**SOURCE INFORMATION**
---+---

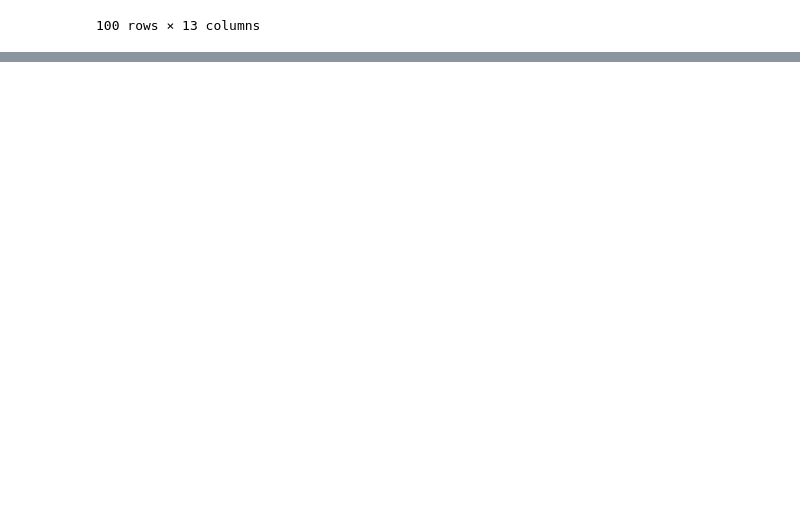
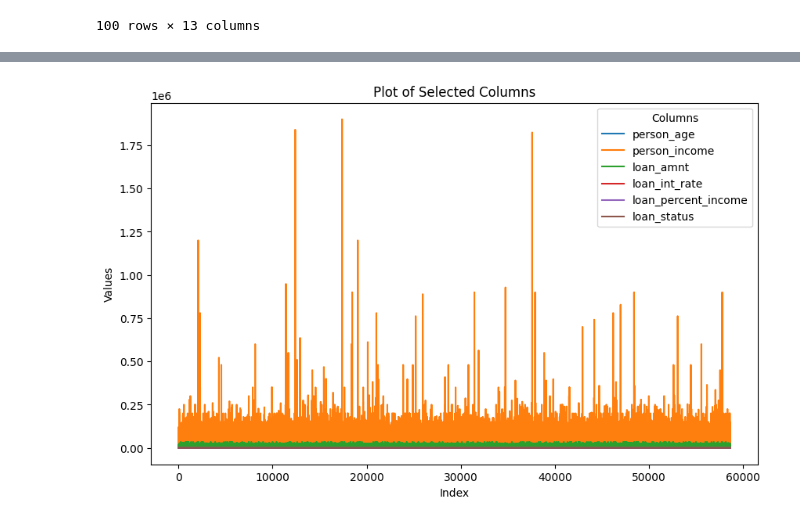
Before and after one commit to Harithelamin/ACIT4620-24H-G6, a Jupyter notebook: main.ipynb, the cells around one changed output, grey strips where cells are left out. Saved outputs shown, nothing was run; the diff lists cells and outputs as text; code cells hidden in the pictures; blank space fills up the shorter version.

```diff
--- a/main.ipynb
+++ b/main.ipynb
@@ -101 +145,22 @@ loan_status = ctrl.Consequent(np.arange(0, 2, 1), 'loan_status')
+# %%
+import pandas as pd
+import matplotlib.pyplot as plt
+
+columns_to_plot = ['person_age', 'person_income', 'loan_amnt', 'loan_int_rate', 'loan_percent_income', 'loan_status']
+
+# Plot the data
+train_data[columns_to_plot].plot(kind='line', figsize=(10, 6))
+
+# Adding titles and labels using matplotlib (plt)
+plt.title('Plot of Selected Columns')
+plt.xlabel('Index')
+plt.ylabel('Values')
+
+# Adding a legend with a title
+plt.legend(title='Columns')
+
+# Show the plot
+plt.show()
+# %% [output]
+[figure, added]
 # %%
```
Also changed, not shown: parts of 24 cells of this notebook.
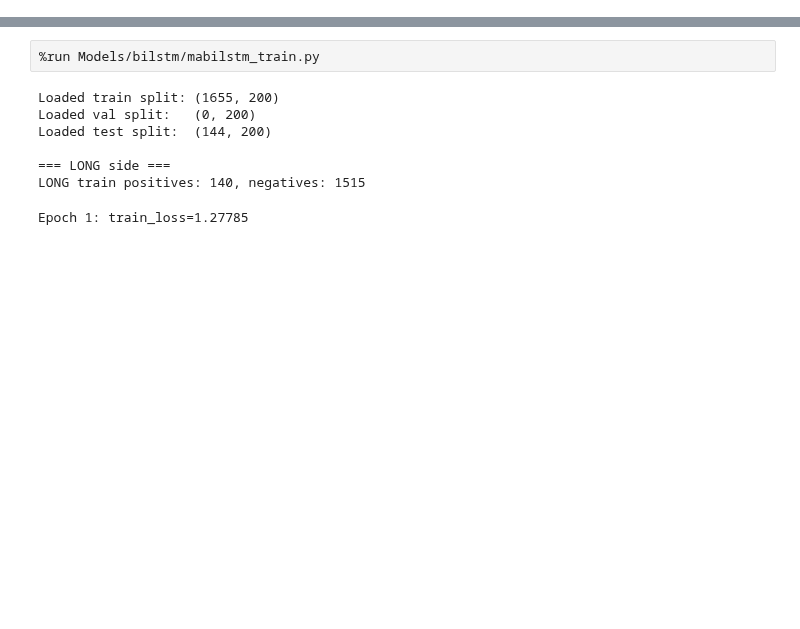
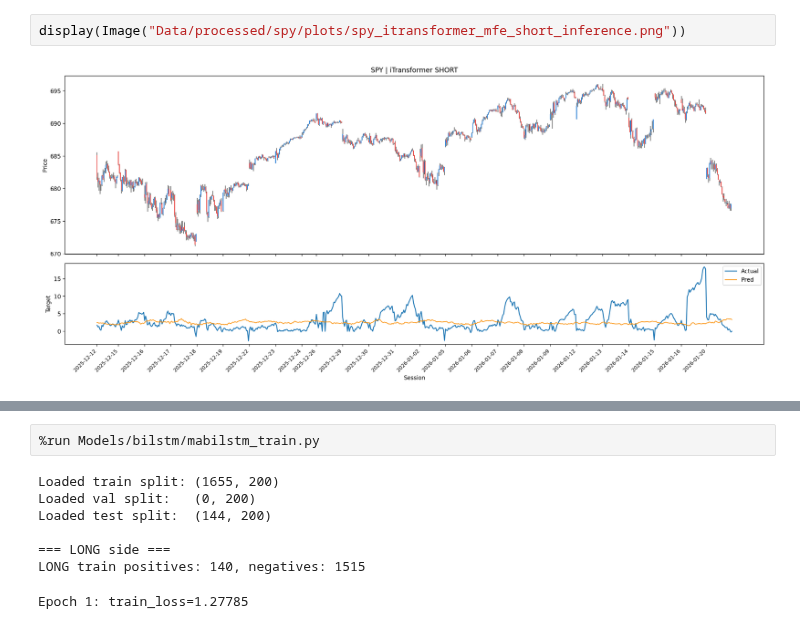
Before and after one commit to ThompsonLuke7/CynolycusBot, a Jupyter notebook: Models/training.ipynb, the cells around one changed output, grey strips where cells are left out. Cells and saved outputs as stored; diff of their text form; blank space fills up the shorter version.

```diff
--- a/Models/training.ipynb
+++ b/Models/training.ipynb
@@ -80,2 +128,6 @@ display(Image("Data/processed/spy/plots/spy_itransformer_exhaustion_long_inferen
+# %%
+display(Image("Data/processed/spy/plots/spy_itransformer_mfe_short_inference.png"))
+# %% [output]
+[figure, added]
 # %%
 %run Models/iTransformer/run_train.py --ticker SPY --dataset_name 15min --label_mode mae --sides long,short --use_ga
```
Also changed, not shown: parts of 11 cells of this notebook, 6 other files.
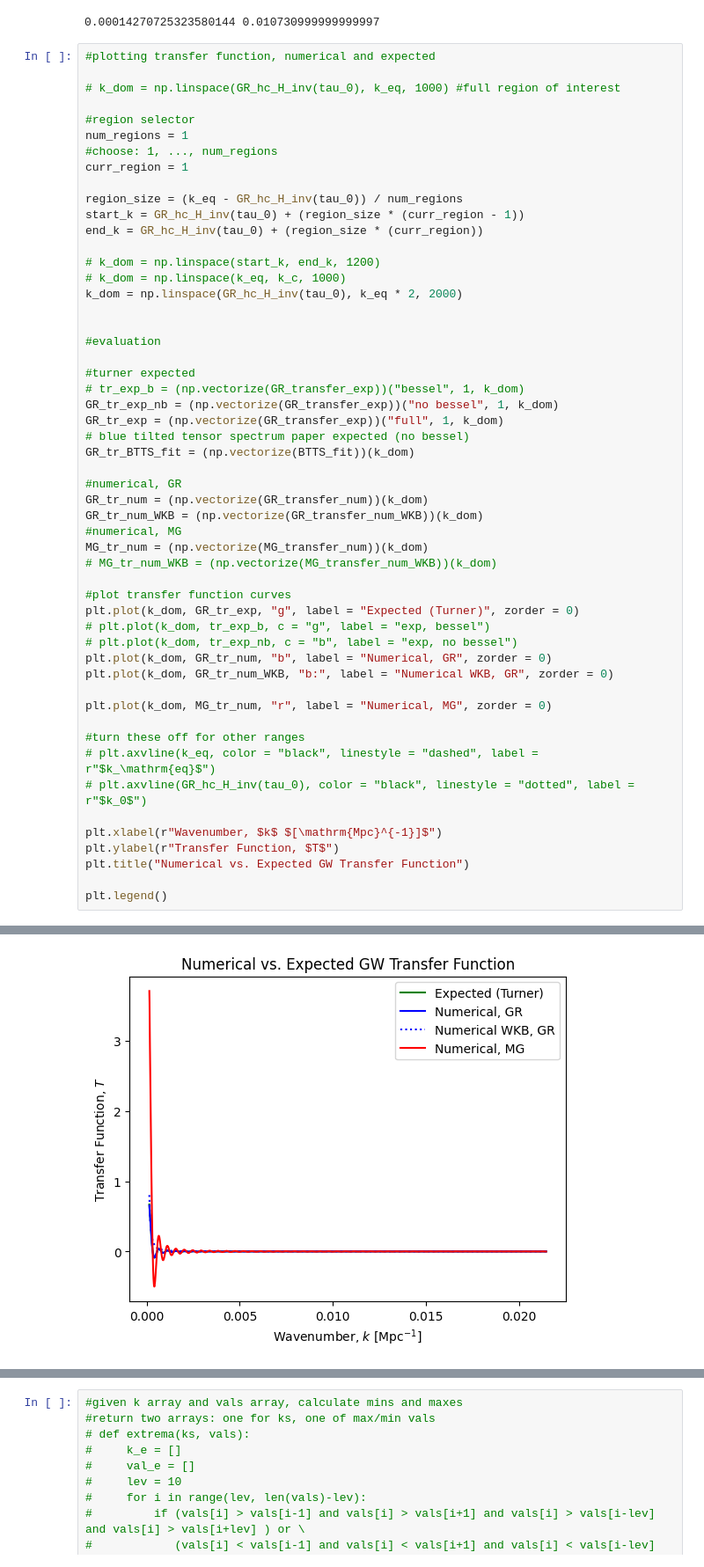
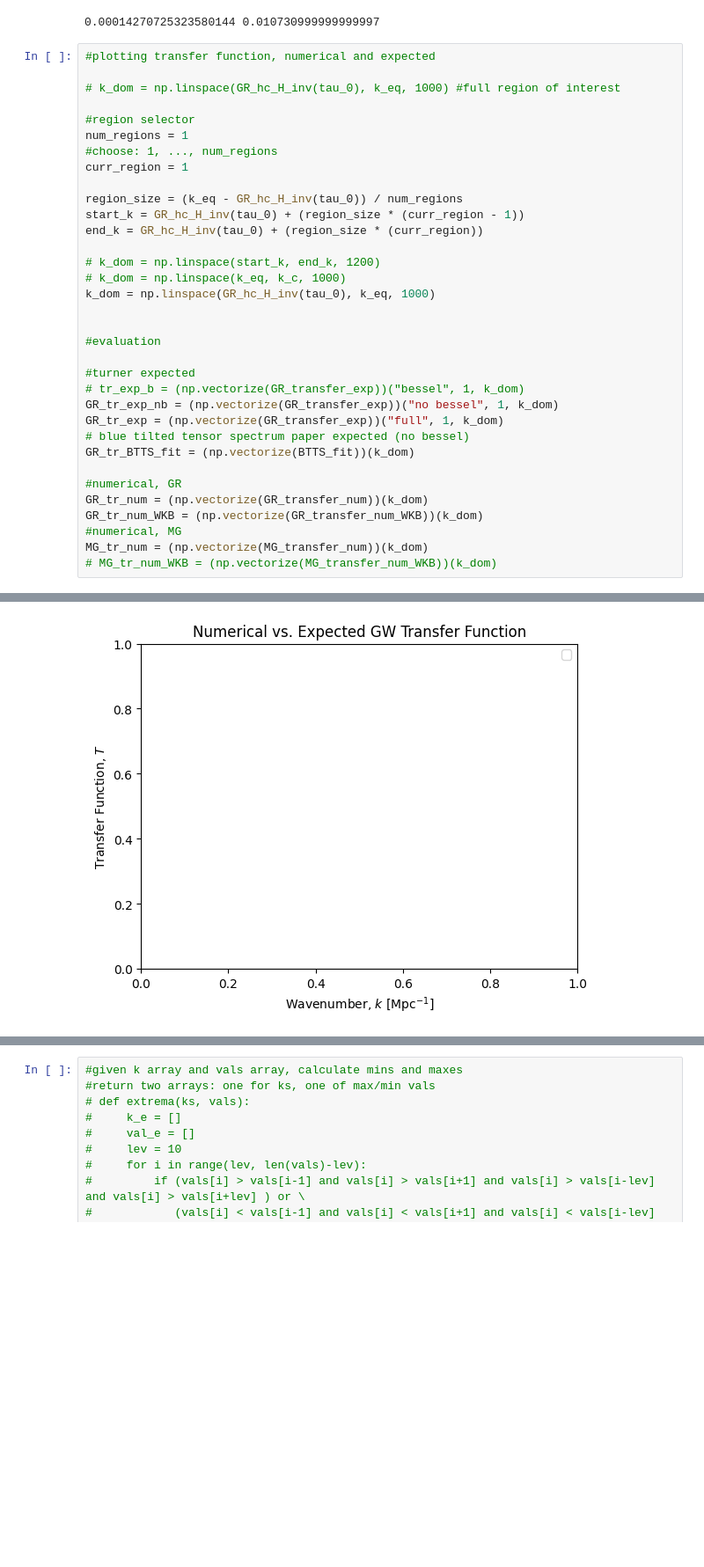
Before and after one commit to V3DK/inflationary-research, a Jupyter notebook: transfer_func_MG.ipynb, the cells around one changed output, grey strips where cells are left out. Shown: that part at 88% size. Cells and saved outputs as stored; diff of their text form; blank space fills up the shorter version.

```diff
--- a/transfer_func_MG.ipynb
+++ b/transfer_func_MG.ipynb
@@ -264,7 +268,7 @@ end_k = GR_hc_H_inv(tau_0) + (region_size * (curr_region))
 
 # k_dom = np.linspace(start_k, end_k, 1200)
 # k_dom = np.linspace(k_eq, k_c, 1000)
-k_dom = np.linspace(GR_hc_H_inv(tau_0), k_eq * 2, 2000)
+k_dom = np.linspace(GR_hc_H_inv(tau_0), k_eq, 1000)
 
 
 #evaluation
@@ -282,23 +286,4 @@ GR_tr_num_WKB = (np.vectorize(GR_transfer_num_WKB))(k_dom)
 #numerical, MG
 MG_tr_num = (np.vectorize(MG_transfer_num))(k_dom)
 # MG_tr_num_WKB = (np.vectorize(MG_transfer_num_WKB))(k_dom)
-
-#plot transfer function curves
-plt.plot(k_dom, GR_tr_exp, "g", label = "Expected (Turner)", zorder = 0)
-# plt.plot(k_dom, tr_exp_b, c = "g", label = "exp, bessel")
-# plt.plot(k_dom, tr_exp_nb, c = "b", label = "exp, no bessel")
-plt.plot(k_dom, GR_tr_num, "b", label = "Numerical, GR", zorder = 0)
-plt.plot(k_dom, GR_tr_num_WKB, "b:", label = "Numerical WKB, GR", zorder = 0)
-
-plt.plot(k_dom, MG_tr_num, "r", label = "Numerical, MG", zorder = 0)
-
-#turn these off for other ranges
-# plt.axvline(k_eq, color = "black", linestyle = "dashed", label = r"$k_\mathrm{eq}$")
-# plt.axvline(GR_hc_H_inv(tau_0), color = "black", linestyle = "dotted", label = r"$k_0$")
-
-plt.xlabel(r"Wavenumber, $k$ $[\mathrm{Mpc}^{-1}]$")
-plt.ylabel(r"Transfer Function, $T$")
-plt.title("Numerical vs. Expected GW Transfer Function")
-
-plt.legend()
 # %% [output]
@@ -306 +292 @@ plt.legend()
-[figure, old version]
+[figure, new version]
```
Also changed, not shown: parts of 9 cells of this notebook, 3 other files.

---+---

**WORK TO COMPLETE**
Return only the lines of the records in which the string "files" appears.

**ANSWER BOX**
Also changed, not shown: parts of 11 cells of this notebook, 6 other files.
Also changed, not shown: parts of 9 cells of this notebook, 3 other files.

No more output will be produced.